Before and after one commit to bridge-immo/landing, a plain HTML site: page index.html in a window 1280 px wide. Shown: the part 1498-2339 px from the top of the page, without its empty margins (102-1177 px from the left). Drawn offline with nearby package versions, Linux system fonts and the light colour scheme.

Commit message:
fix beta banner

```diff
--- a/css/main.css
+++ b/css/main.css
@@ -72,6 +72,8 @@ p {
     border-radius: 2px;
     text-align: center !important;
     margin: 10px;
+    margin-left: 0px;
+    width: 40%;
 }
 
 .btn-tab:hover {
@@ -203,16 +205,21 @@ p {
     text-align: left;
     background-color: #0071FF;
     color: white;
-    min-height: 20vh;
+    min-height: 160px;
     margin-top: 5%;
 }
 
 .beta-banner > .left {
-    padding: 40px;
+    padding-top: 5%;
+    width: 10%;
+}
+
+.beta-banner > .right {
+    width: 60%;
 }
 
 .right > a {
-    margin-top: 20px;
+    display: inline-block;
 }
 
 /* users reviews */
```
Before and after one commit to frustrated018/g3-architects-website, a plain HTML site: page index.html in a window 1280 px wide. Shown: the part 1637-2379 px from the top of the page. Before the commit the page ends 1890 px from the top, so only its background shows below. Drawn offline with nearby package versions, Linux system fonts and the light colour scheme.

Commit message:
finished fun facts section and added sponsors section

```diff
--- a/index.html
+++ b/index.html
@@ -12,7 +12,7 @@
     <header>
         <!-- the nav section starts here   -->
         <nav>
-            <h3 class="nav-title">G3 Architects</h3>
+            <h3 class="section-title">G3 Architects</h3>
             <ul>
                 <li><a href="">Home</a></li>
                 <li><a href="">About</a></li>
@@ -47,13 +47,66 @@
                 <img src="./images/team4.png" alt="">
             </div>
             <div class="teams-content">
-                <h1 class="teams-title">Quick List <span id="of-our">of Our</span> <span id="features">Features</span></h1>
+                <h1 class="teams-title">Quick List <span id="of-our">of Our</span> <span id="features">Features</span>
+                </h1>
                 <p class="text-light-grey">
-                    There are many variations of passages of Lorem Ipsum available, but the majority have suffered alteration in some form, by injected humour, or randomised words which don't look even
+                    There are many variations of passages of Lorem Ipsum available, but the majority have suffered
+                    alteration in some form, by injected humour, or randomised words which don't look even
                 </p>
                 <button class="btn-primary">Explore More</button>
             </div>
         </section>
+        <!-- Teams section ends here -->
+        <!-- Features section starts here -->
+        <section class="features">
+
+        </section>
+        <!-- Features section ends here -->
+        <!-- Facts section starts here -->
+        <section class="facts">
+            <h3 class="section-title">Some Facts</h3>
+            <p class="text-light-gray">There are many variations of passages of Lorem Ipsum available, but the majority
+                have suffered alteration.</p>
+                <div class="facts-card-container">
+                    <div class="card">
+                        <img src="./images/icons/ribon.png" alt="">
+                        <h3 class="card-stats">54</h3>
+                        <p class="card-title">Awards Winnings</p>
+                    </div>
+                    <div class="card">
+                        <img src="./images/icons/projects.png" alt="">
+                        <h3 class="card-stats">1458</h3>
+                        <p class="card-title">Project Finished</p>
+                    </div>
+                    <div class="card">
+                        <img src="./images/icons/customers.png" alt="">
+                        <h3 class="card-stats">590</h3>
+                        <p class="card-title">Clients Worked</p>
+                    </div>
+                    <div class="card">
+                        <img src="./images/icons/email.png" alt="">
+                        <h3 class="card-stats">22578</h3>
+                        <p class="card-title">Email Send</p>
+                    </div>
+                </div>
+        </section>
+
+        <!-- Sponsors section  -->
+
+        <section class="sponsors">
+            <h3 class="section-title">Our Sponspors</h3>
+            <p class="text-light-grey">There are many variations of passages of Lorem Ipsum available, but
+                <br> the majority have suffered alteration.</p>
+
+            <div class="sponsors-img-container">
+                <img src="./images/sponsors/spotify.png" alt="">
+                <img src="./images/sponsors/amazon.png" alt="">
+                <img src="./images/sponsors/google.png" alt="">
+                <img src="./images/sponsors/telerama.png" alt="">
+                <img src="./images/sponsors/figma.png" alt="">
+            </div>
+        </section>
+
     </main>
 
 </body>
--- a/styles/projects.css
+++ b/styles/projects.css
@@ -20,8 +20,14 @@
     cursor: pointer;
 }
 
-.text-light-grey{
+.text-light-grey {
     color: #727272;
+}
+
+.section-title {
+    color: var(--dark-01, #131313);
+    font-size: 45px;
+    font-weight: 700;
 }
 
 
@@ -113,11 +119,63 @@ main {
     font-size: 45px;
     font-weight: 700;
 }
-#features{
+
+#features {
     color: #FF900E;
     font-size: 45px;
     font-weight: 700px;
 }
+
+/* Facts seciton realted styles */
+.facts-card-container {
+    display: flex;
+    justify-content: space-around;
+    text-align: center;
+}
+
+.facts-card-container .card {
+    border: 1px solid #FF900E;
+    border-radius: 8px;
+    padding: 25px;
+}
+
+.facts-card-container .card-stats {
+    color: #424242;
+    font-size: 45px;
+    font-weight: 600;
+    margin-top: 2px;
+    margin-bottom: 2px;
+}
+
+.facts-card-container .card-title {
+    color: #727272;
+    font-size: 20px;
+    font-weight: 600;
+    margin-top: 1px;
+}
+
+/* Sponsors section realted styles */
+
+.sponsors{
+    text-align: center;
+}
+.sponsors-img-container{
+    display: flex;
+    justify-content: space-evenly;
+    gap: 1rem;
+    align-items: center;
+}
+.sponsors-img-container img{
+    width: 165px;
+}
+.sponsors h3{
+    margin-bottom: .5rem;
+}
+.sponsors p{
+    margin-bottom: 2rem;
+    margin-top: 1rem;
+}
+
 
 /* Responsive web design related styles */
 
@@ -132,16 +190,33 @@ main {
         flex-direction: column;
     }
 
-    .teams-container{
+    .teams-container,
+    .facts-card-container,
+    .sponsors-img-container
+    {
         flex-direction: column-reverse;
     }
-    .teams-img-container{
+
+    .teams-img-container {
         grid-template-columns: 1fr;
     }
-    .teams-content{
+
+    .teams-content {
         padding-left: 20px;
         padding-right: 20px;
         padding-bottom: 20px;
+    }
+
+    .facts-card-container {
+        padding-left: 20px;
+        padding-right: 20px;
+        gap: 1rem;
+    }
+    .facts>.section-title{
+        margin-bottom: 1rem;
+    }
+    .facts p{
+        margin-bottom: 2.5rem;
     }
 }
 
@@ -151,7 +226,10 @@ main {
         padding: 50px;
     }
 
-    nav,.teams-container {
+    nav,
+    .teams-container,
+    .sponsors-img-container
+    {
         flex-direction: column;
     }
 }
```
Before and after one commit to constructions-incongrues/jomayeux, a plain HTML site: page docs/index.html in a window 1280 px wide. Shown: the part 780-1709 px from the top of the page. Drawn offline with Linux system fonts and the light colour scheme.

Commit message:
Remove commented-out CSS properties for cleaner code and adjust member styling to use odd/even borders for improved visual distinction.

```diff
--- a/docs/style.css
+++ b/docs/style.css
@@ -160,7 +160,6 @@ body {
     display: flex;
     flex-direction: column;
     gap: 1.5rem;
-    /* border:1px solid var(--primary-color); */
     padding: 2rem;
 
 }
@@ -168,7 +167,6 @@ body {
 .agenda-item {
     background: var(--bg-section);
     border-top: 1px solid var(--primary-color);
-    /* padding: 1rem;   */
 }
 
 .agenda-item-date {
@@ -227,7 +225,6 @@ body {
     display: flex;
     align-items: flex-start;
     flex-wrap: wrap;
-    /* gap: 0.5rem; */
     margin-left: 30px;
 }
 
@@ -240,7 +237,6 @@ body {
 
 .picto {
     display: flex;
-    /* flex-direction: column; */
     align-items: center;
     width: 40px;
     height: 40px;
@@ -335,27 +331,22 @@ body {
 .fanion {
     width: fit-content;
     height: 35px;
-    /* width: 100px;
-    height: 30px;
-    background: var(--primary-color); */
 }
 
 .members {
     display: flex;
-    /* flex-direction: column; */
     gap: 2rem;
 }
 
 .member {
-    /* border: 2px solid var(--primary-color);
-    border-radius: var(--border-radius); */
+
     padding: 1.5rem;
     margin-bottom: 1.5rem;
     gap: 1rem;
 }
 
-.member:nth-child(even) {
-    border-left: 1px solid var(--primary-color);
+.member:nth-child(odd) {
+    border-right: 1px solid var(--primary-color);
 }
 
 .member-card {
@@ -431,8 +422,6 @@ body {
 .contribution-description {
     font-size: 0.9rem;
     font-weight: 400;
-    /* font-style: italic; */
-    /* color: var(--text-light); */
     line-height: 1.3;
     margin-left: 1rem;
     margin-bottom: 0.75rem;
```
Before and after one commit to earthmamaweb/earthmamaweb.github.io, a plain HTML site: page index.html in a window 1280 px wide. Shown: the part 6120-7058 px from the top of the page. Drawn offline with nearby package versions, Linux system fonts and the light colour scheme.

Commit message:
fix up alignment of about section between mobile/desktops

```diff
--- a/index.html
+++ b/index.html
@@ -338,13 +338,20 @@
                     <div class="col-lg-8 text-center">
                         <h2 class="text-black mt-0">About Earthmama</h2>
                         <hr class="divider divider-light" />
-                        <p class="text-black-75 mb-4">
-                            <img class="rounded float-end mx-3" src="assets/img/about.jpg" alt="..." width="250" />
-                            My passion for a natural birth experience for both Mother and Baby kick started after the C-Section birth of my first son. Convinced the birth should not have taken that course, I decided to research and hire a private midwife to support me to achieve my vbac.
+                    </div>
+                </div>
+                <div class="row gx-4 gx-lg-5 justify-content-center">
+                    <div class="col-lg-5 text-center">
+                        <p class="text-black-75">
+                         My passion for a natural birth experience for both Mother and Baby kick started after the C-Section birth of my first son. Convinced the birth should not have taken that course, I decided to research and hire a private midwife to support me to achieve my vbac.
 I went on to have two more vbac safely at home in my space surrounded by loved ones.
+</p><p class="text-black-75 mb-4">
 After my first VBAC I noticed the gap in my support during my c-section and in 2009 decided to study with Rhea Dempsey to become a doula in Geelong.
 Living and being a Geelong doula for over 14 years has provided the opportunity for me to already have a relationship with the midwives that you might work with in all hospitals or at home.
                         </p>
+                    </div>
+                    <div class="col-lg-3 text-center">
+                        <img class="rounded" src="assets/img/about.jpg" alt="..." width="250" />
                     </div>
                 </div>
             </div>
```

-----

#### [TO DO]
Wherever a line in the records contains the word "assets", copy that line.

#### [WRITTEN ANSWER]
-                            <img class="rounded float-end mx-3" src="assets/img/about.jpg" alt="..." width="250" />
+                        <img class="rounded" src="assets/img/about.jpg" alt="..." width="250" />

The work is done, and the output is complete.